• India’s Parliamentary Standing Committee on Energy has published a report titled ‘National Solar Mission - An Appraisal
  • It asks India’s Ministry of New and Renewable Energy to become more proactive in the implementation of the country’s National Solar Mission
  • Land and rooftop space available with the Ministry of Defence could help set up 5 GW of solar power capacity alone
  • A dedicated program to establish India as a solar manufacturing hub is needed  
  • The Committee asks the government to take notice of issues raised by DISCOMs that may lead to problems in the successful implementation of solar rooftop scheme
  • In view of the falling solar power tariffs, the Committee suggests to scrap the viability gap funding (VGF) mechanism

The latest record low tariffs in India have been questioned by India’s Parliamentary Standing Committee on Energy as the developers of such projects may find it difficult to raise funds and compromise on the quality of materials used.

This is just one of the many observations of a new report titled ‘National Solar Mission – An Appraisal’. The Standing Committee on Energy in India has presented this solar program appraisal in the Parliament. Recently, the Committee was reported to have asked the government to reconsider its unrealistic 40 GW target for rooftop solar installations (see Govt Panel Finds Rooftop Target Unrealistic).

Some of the major observations of the Committee are:

  • Despite the government officially allocating 357.5 MW of solar power capacity for defence entities in January 2015, only 7 MW has been commissioned so far. The Committee noted that the land and rooftop space available with the Ministry of Defence is sufficient to set up 5,000 MW of grid connected solar PV power projects. It suggests that this entire capacity is tendered and locally produced solar cells and modules may be used.    
  • Ministry of New and Renewable Energy (MNRE) has not set any financial targets for achieving the 100 GW solar power capacity target by 2022. Most of the estimated investment comes from private entities. The Committee believes MNRE needs to be more proactive and not act like a ‘bystander’. It could provide access to loans at more favorable interest rates, introduce green bonds through the Solar Energy Corporation of India (SECI), and the like.
  • China holds more than 80% market share in India, exporting its solar power equipment to the country. Indian solar products manufacturers are unable to compete with Chinese firms. The Committee strongly believes that over-reliance on a single country is not good for the Indian solar sector. It recommends formulating a dedicated program to establish India as a solar manufacturing hub.   
  • Out of the 34 solar parks of 20,000 MW capacity approved in 21 states, land has been identified for 33 solar parks. Only 1,516 MW of capacity has been commissioned in these solar parks so far, which gives the impression that the infrastructure for these parks is developed parallel to the construction of the solar power projects. This is ‘not going to help project developers’. The Committee recommends time bound development of solar parks and MNRE to conduct regular review meetings with state governments and solar park developers.
  • The viability gap funding (VGF) scheme is obsolete, argues the committee report. With solar power tariffs below 4.50 INR per kWh, which is the benchmark tariff set for VGF projects executed by SECI, it recommends doing away with this scheme.
  • Pointing at the ‘disappointing’ performance of government organizations in commissioning only 1,037.26 MW, the committee recommends MNRE to take corrective steps for timely implementation.
  • Calling concerns raised by electricity distribution companies (DISCOMS) against net metering of ‘sustainable nature’ that will ‘certainly erode economic capacity of the DISCOMs’, the Committee asks the government to find some solution to this problem if it wants success of solar rooftop systems.
  • It recommends setting up ‘single window systems’ for the approval process and do away with the involvement of various ministries as it is leading to delay in signing PPAs, thereby delaying project implementation.
  • Training programs and specialized courses ought to be introduced in research institutes in the country to ensure technically qualified manpower of high caliber.

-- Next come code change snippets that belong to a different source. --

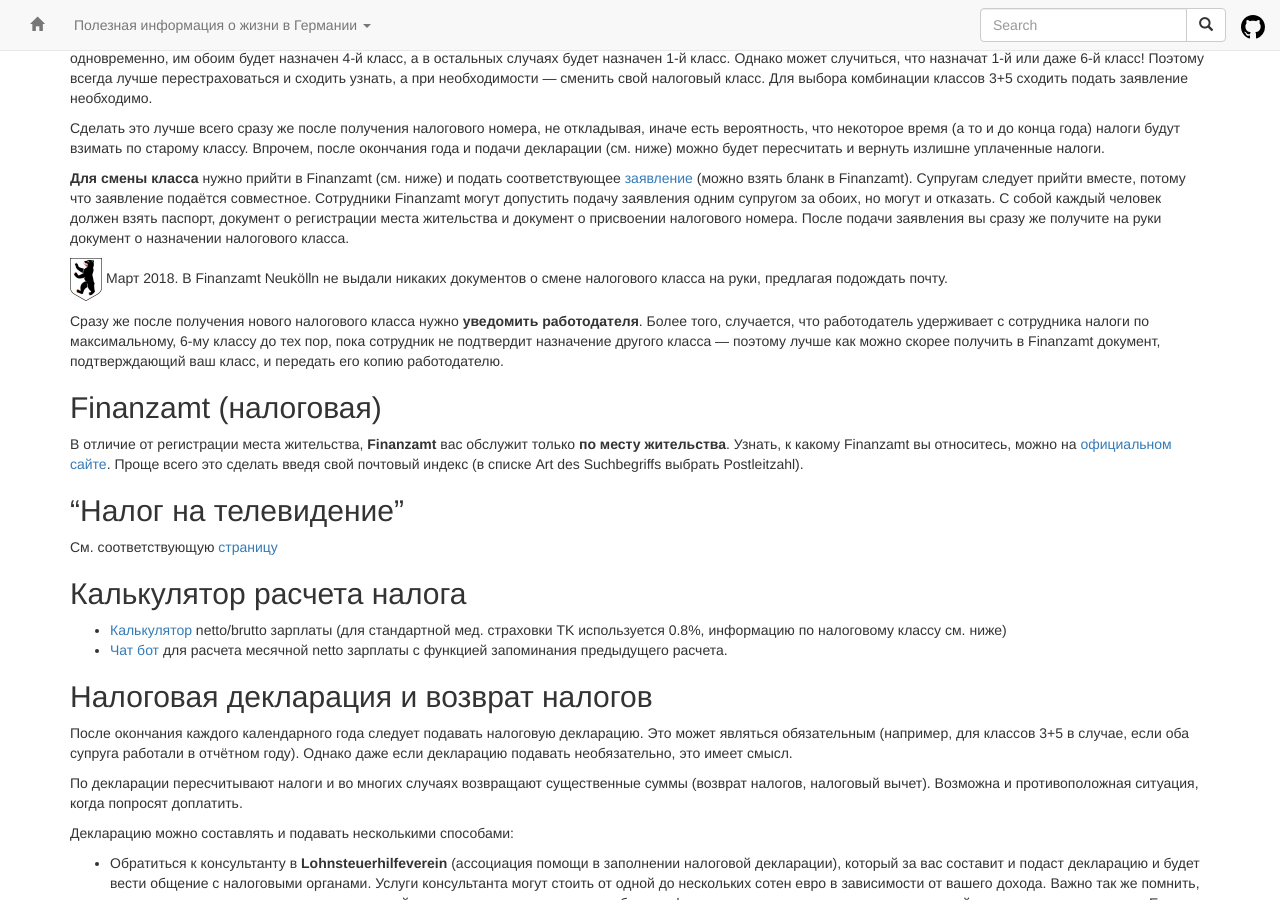
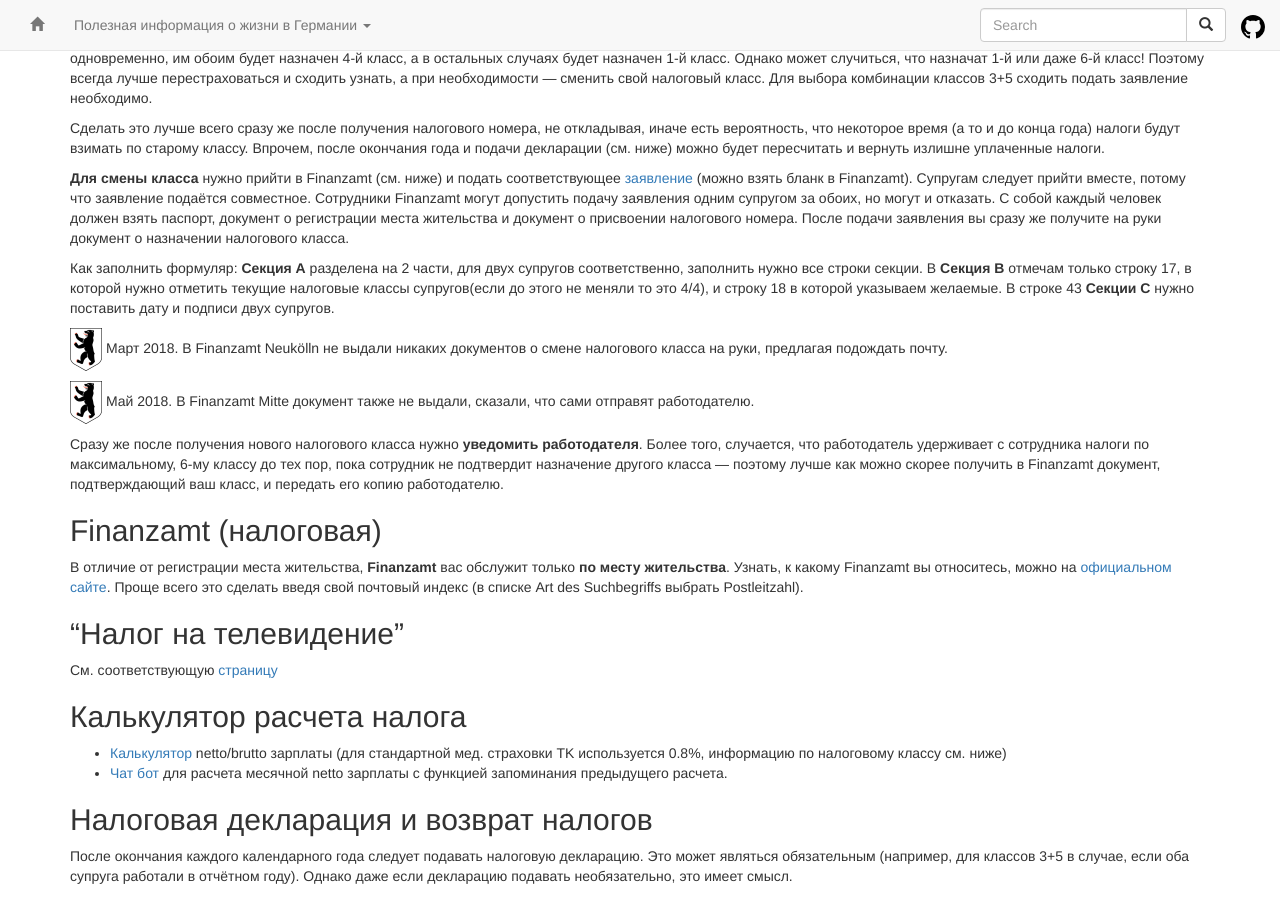
Before and after one commit to ru-de/faq, a Jekyll site: the page built from pages/Налоги.md, in a window 1280 px wide and 900 px high, scrolled down 718 px. Built offline with Jekyll 4.4.1, drawn with Linux system fonts in a browser that asks for light colours; nearby versions of some CDN libraries.

Commit message:
Travis #934: sync github pages

```diff
--- a/pages/Налоги.md
+++ b/pages/Налоги.md
@@ -33,9 +33,14 @@ layout: default
 
 Сделать это лучше всего сразу же после получения налогового номера, не откладывая, иначе есть вероятность, что некоторое время (а то и до конца года) налоги будут взимать по старому классу. Впрочем, после окончания года и подачи декларации (см. ниже) можно будет пересчитать и вернуть излишне уплаченные налоги.
 
-**Для смены класса** нужно прийти в Finanzamt (см. ниже) и подать соответствующее [заявление](https://www.formulare-bfinv.de/ffw/action/invoke.do?id=034003) (можно взять бланк в Finanzamt). Супругам следует прийти вместе, потому что заявление подаётся совместное. Сотрудники Finanzamt могут допустить подачу заявления одним супругом за обоих, но могут и отказать. С собой каждый человек должен взять паспорт, документ о регистрации места жительства и документ о присвоении налогового номера. После подачи заявления вы сразу же получите на руки документ о назначении налогового класса.
+**Для смены класса** нужно прийти в Finanzamt (см. ниже) и подать соответствующее [заявление](https://www.formulare-bfinv.de/printout/034003.pdf) (можно взять бланк в Finanzamt). Супругам следует прийти вместе, потому что заявление подаётся совместное. Сотрудники Finanzamt могут допустить подачу заявления одним супругом за обоих, но могут и отказать. С собой каждый человек должен взять паспорт, документ о регистрации места жительства и документ о присвоении налогового номера. После подачи заявления вы сразу же получите на руки документ о назначении налогового класса.
+
+Как заполнить формуляр:
+**Секция A** разделена на 2 части, для двух супругов соответственно, заполнить нужно все строки секции. В **Секция B** отмечам только строку 17, в которой нужно отметить текущие налоговые классы супругов(если до этого не меняли то это 4/4), и строку 18 в которой указываем желаемые. В строке 43 **Секции С** нужно поставить дату и подписи двух супругов.
 
 ![](files/be.png) Март 2018. В Finanzamt Neukölln не выдали никаких документов о смене налогового класса на руки, предлагая подождать почту.
+
+![](files/be.png) Май 2018. В Finanzamt Mitte документ также не выдали, сказали, что сами отправят работодателю.
 
 Сразу же после получения нового налогового класса нужно **уведомить работодателя**. Более того, случается, что работодатель удерживает с сотрудника налоги по максимальному, 6-му классу до тех пор, пока сотрудник не подтвердит назначение другого класса — поэтому лучше как можно скорее получить в Finanzamt документ, подтверждающий ваш класс, и передать его копию работодателю.
 
```
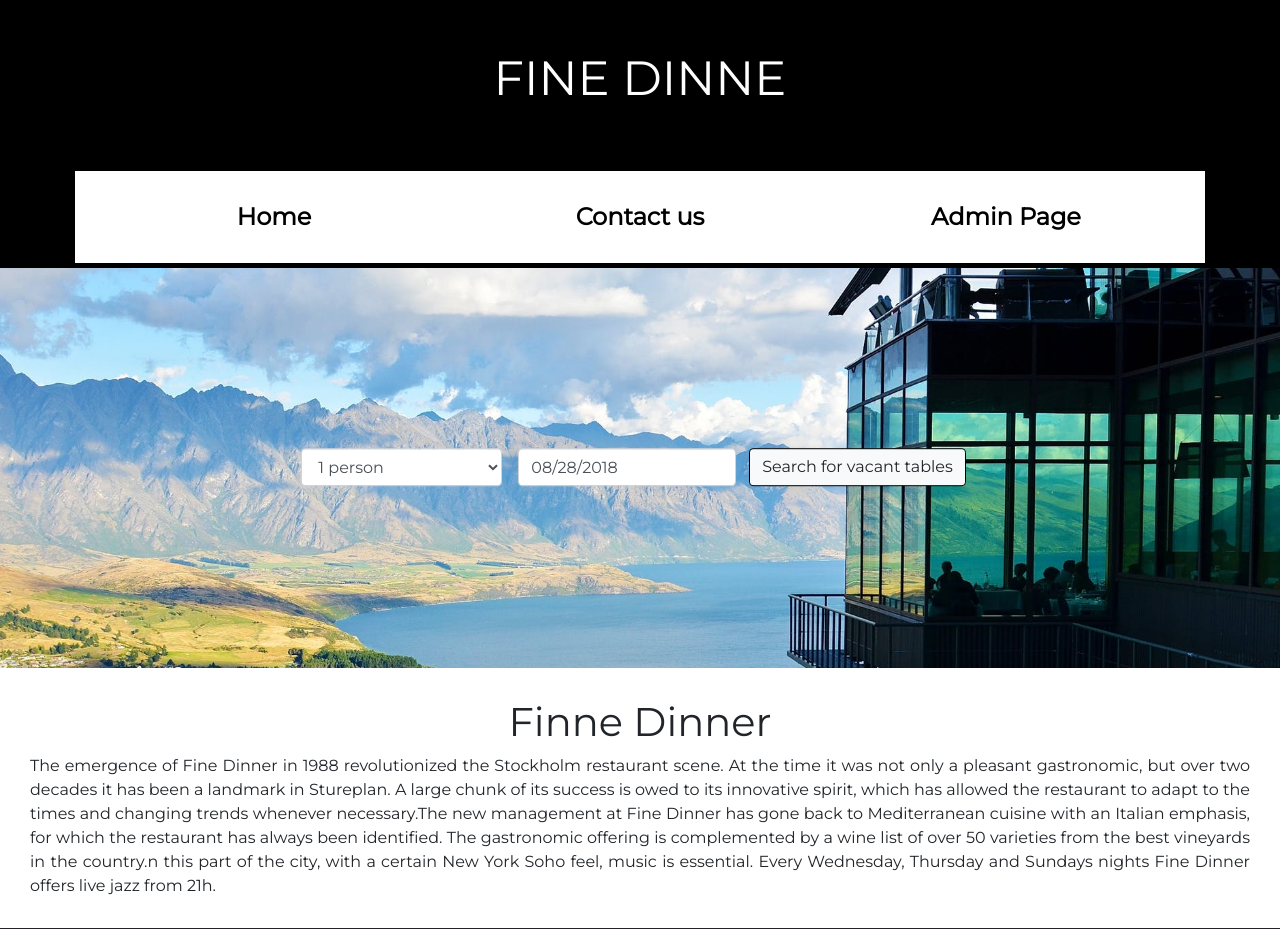
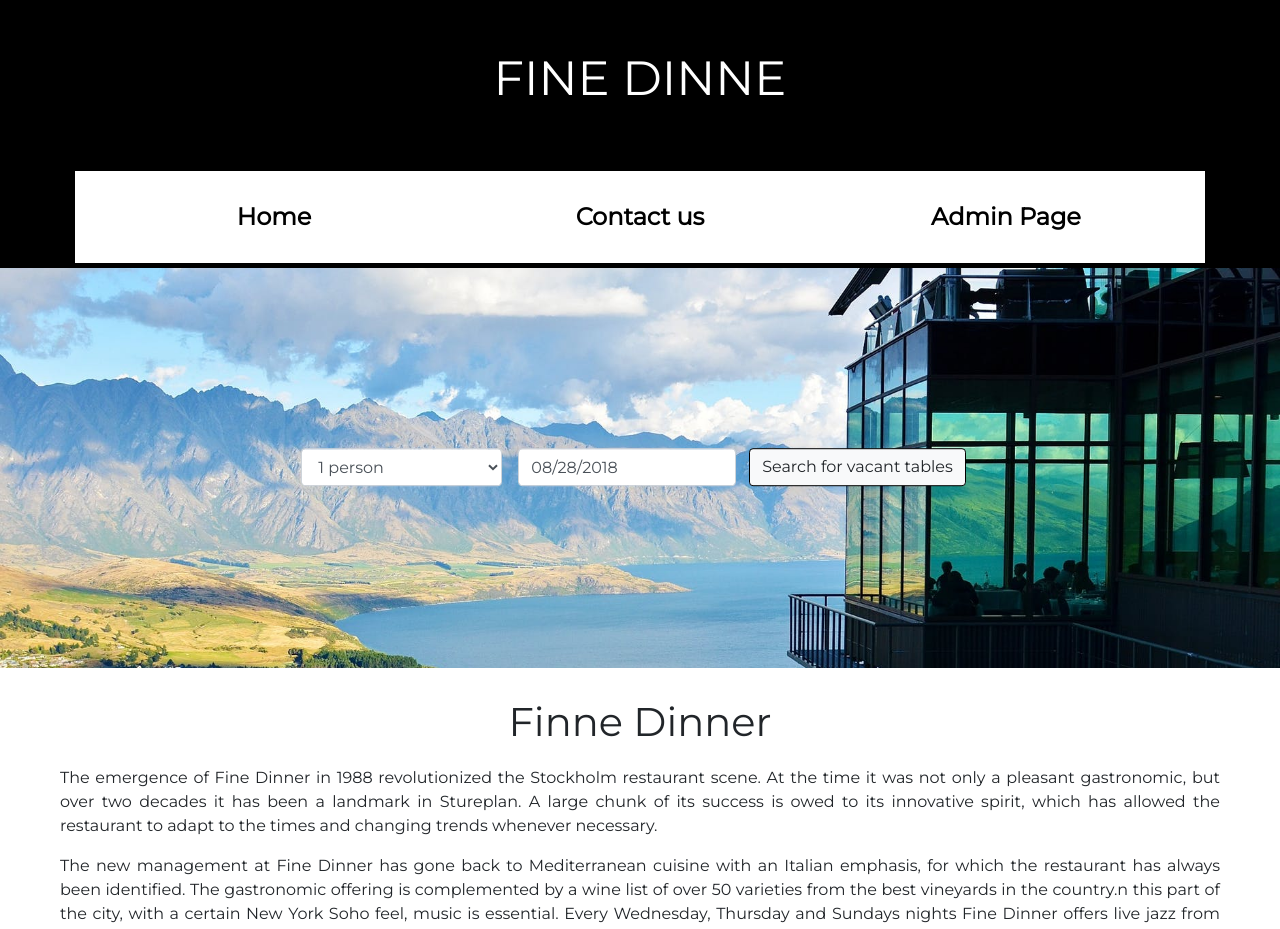
Before and after one commit to juliagulliksson/restaurant, a React (Create React App) app: page / in a window 1280 px wide. Shown: the top 929 px of the page. Built offline with nearby package versions, Linux system fonts and the light colour scheme.

Commit message:
Added instant update to the admin rows when edited

```diff
--- a/src/App.css
+++ b/src/App.css
@@ -173,8 +173,13 @@ ul {
   margin: 30px;
 }
 
+.home h1{
+  margin: 20px;
+}
+
 .home p {
   text-align: justify;
+  padding: 0px 30px;
 }
 
 /* Contact */
@@ -261,15 +266,6 @@ footer ul li {
   list-style: none;
 }
 
-@keyframes App-logo-spin {
-  from {
-    transform: rotate(0deg);
-  }
-  to {
-    transform: rotate(360deg);
-  }
-}
-
 /* Modal */
 
 .display-block {
--- a/src/components/Admin/AdminPage.js
+++ b/src/components/Admin/AdminPage.js
@@ -18,28 +18,14 @@ class AdminPage extends React.Component {
     bookings: [],
     searchInput: "",
     bookingId: "",
-    //date: "",
-    //name: "",
     phone: "",
-    //seatingOne: "",
-    //seatingTwo: "",
-    //email: ""
   };
 
   componentDidMount() {
     this.getBookingsFromApi();
   }
 
-     handleDateChange = date => {
-    date = date.format("YYYY-MM-DD");
-    this.setState({ date: date });
-  };
-
-  handleChange = event => {
-    //Update all input field states based on their HTML names
-   /*  this.setState({bookings:[...this.state.bookings, event.target.value]});
-    //this.setState({ bookings:[[0][event.target.name]: event.target.value] });
-    console.log(event) */
+  handleChange = () => {
     this.getBookingsFromApi();
   };
 
--- a/src/components/HomePage.js
+++ b/src/components/HomePage.js
@@ -53,13 +53,18 @@ export default class Home extends Component {
             </React.Fragment>
             <div className="home">
                 <h1>Finne Dinner</h1>
+
                 <p>The emergence of Fine Dinner in 1988 revolutionized the Stockholm restaurant scene.
                   At the time it was not only a pleasant gastronomic, but over two decades it has been a landmark in Stureplan.
                   A large chunk of its success is owed to its innovative spirit, which has allowed the restaurant to adapt to the
-                      times and changing trends whenever necessary.The new management at Fine Dinner has gone back to Mediterranean cuisine with an Italian emphasis,
+                  times and changing trends whenever necessary.</p>
+
+
+                  <p>The new management at Fine Dinner has gone back to Mediterranean cuisine with an Italian emphasis,
                   for which the restaurant has always been identified. The gastronomic offering is complemented by a wine list of over
                   50 varieties from the best vineyards in the country.n this part of the city, with a certain New York Soho feel, music is essential.
       Every Wednesday, Thursday and Sundays nights Fine Dinner offers live jazz from 21h.</p>
+
             </div>
         </div>
     );
```
Lines whose indentation alone changed are shown as unchanged.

The report send a very clear message. “The success of the mission solely and squarely hinges on the success of solar energy programmes. Any unfulfilling result of our efforts on this count will have a cascading effect. If we are determined for the success of the renewable energy mission, then there can be no letup in our consistent efforts, close monitoring and keen interest in attainment of the Solar Energy targets,” emphasize the authors of the report.

Extra capacity for home-made cells and modules?

The report mentions that the MNRE is seeking approval for a central public sector undertaking (CPSU) scheme of 7,500 MW wherein the entire capacity will be set up through domestically manufactured solar PV cells and modules.

“This may be the answer to avoid a disruptive anti-dumping tariff imposition by providing a market for domestic manufacturers – if this proposal can get approved. However, it needs to be done in a way that does not violate the WTO ruling and the CPSUs will have to actually auction and procure solar through DCR, even though these projects will be expensive compared to Non-DCR projects,” said Raj Prabhu CEO of Mercom Capital Group.

The report can be viewed on the website of Lok Sabha (House of the People, Indian Parliament).